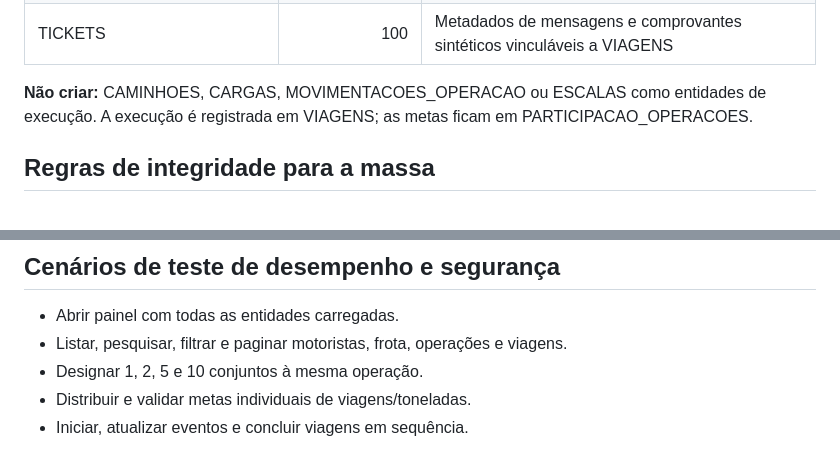
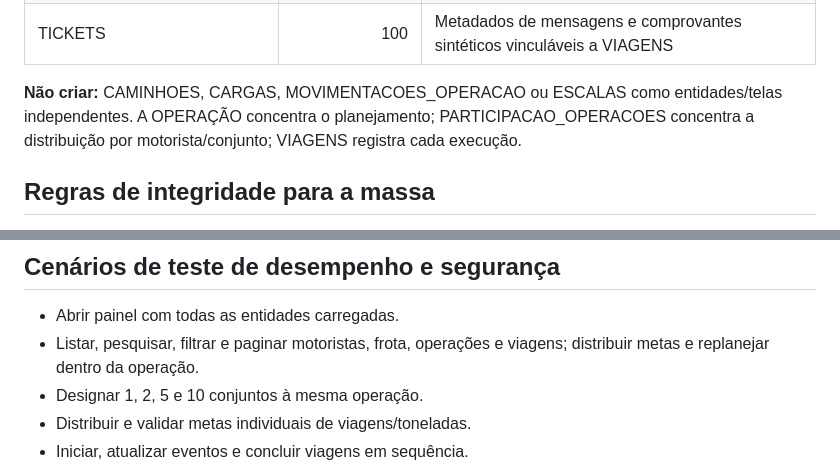
Before and after one commit to daluzdiego/FullTime-Transporte, a Markdown page: docs/FULLTIME_PLANO_MASSA_FICTICIA_TESTES_CARGA.md, 2 parts joined by grey strips. Rendered like a GitHub page.

Commit message:
Align synthetic dataset with operation-centered workflow

```diff
--- a/docs/FULLTIME_PLANO_MASSA_FICTICIA_TESTES_CARGA.md
+++ b/docs/FULLTIME_PLANO_MASSA_FICTICIA_TESTES_CARGA.md
@@ -34,7 +34,7 @@ Criar um ambiente de homologação integralmente sintético para testar integrid
 | EVENTOS_OPERACAO | 300 | Designações, substituições, alterações e auditoria |
 | TICKETS | 100 | Metadados de mensagens e comprovantes sintéticos vinculáveis a VIAGENS |
 
-**Não criar:** CAMINHOES, CARGAS, MOVIMENTACOES_OPERACAO ou ESCALAS como entidades de execução. A execução é registrada em VIAGENS; as metas ficam em PARTICIPACAO_OPERACOES.
+**Não criar:** CAMINHOES, CARGAS, MOVIMENTACOES_OPERACAO ou ESCALAS como entidades/telas independentes. A OPERAÇÃO concentra o planejamento; PARTICIPACAO_OPERACOES concentra a distribuição por motorista/conjunto; VIAGENS registra cada execução.
 
 ## Regras de integridade para a massa
 
@@ -80,7 +80,7 @@ A massa deve incluir:
 ## Cenários de teste de desempenho e segurança
 
 - Abrir painel com todas as entidades carregadas.
-- Listar, pesquisar, filtrar e paginar motoristas, frota, operações e viagens.
+- Listar, pesquisar, filtrar e paginar motoristas, frota, operações e viagens; distribuir metas e replanejar dentro da operação.
 - Designar 1, 2, 5 e 10 conjuntos à mesma operação.
 - Distribuir e validar metas individuais de viagens/toneladas.
 - Iniciar, atualizar eventos e concluir viagens em sequência.
```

___

YOUR OBJECTIVE >> Without the pictures, return the records above exactly as written.

EXERCISE ANSWER >>
Before and after one commit to daluzdiego/FullTime-Transporte, a Markdown page: docs/FULLTIME_PLANO_MASSA_FICTICIA_TESTES_CARGA.md, 2 parts joined by grey strips. Rendered like a GitHub page.

Commit message:
Align synthetic dataset with operation-centered workflow

```diff
--- a/docs/FULLTIME_PLANO_MASSA_FICTICIA_TESTES_CARGA.md
+++ b/docs/FULLTIME_PLANO_MASSA_FICTICIA_TESTES_CARGA.md
@@ -34,7 +34,7 @@ Criar um ambiente de homologação integralmente sintético para testar integrid
 | EVENTOS_OPERACAO | 300 | Designações, substituições, alterações e auditoria |
 | TICKETS | 100 | Metadados de mensagens e comprovantes sintéticos vinculáveis a VIAGENS |
 
-**Não criar:** CAMINHOES, CARGAS, MOVIMENTACOES_OPERACAO ou ESCALAS como entidades de execução. A execução é registrada em VIAGENS; as metas ficam em PARTICIPACAO_OPERACOES.
+**Não criar:** CAMINHOES, CARGAS, MOVIMENTACOES_OPERACAO ou ESCALAS como entidades/telas independentes. A OPERAÇÃO concentra o planejamento; PARTICIPACAO_OPERACOES concentra a distribuição por motorista/conjunto; VIAGENS registra cada execução.
 
 ## Regras de integridade para a massa
 
@@ -80,7 +80,7 @@ A massa deve incluir:
 ## Cenários de teste de desempenho e segurança
 
 - Abrir painel com todas as entidades carregadas.
-- Listar, pesquisar, filtrar e paginar motoristas, frota, operações e viagens.
+- Listar, pesquisar, filtrar e paginar motoristas, frota, operações e viagens; distribuir metas e replanejar dentro da operação.
 - Designar 1, 2, 5 e 10 conjuntos à mesma operação.
 - Distribuir e validar metas individuais de viagens/toneladas.
 - Iniciar, atualizar eventos e concluir viagens em sequência.
```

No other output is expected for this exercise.